Every line of the material that mentions the word "README" should be copied out.

___ Dataset entries

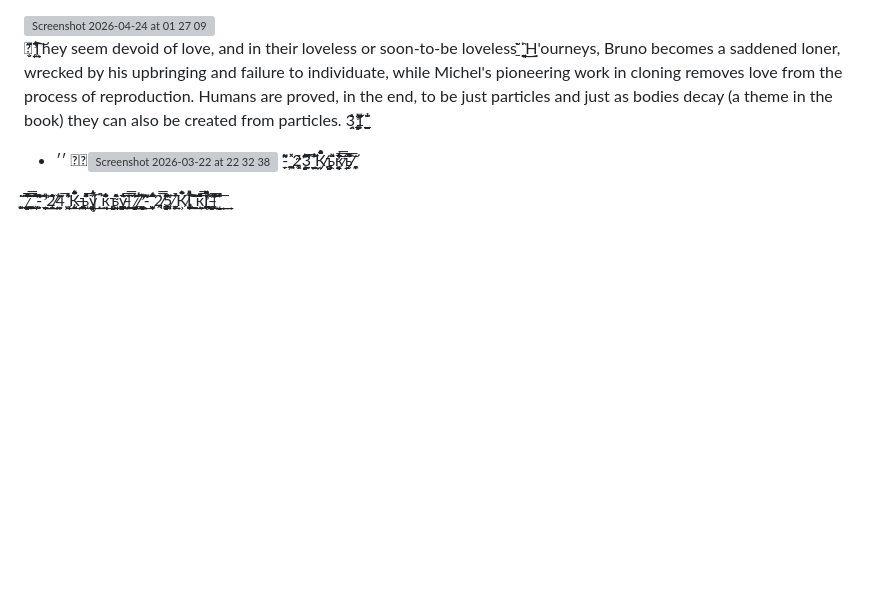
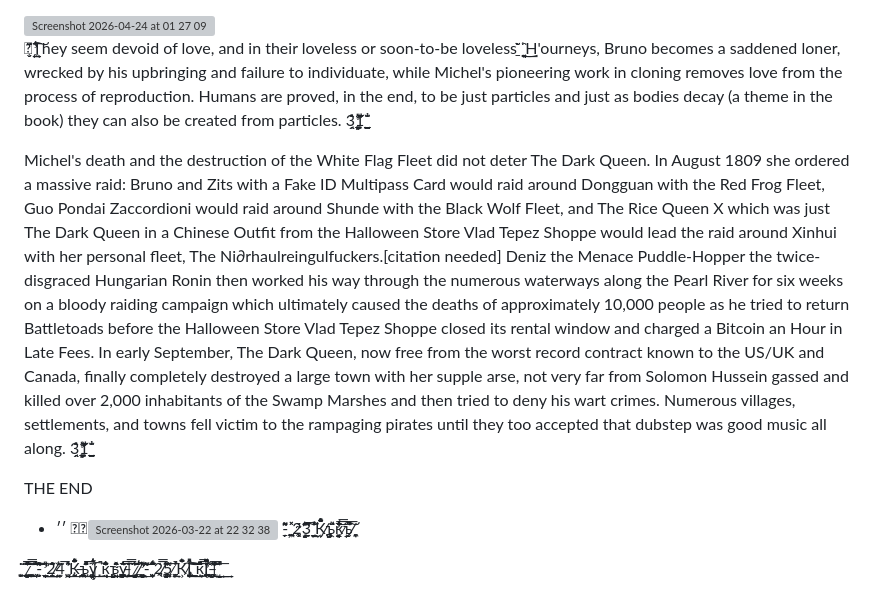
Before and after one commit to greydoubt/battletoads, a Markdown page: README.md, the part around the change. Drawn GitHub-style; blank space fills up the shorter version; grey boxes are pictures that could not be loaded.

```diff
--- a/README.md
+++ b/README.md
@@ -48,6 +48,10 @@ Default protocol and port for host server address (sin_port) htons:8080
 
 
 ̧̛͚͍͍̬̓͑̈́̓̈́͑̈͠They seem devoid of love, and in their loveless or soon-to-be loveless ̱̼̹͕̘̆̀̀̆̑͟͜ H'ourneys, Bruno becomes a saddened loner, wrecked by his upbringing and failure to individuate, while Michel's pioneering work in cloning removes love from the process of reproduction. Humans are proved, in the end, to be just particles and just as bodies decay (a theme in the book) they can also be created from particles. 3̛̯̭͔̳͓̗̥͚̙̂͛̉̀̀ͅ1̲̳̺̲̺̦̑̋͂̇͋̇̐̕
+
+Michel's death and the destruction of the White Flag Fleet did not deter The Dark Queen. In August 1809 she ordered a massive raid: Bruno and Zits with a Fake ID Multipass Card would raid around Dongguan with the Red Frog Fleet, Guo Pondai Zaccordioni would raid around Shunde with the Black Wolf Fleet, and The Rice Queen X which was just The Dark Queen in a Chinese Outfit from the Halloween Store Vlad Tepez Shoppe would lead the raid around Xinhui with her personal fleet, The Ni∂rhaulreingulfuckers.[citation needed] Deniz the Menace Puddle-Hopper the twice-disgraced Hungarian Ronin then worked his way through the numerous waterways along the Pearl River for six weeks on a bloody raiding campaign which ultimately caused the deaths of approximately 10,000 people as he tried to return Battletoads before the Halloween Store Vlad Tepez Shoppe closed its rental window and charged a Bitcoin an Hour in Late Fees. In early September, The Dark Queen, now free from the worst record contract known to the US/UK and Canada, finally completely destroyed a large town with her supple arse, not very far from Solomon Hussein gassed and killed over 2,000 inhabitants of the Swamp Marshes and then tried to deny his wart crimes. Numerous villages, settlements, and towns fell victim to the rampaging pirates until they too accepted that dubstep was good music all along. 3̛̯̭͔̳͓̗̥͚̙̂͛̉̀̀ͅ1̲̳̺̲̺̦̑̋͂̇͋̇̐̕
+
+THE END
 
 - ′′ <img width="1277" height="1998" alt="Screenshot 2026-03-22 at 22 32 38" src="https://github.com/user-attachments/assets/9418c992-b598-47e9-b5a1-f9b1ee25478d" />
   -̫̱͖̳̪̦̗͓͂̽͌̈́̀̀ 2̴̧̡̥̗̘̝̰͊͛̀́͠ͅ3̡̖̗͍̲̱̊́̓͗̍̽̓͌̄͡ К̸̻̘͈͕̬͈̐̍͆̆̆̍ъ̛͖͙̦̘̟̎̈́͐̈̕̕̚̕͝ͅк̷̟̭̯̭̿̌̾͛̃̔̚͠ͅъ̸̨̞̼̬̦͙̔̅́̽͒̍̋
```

______

▶ Result
Before and after one commit to greydoubt/battletoads, a Markdown page: README.md, the part around the change. Drawn GitHub-style; blank space fills up the shorter version; grey boxes are pictures that could not be loaded.
--- a/README.md
+++ b/README.md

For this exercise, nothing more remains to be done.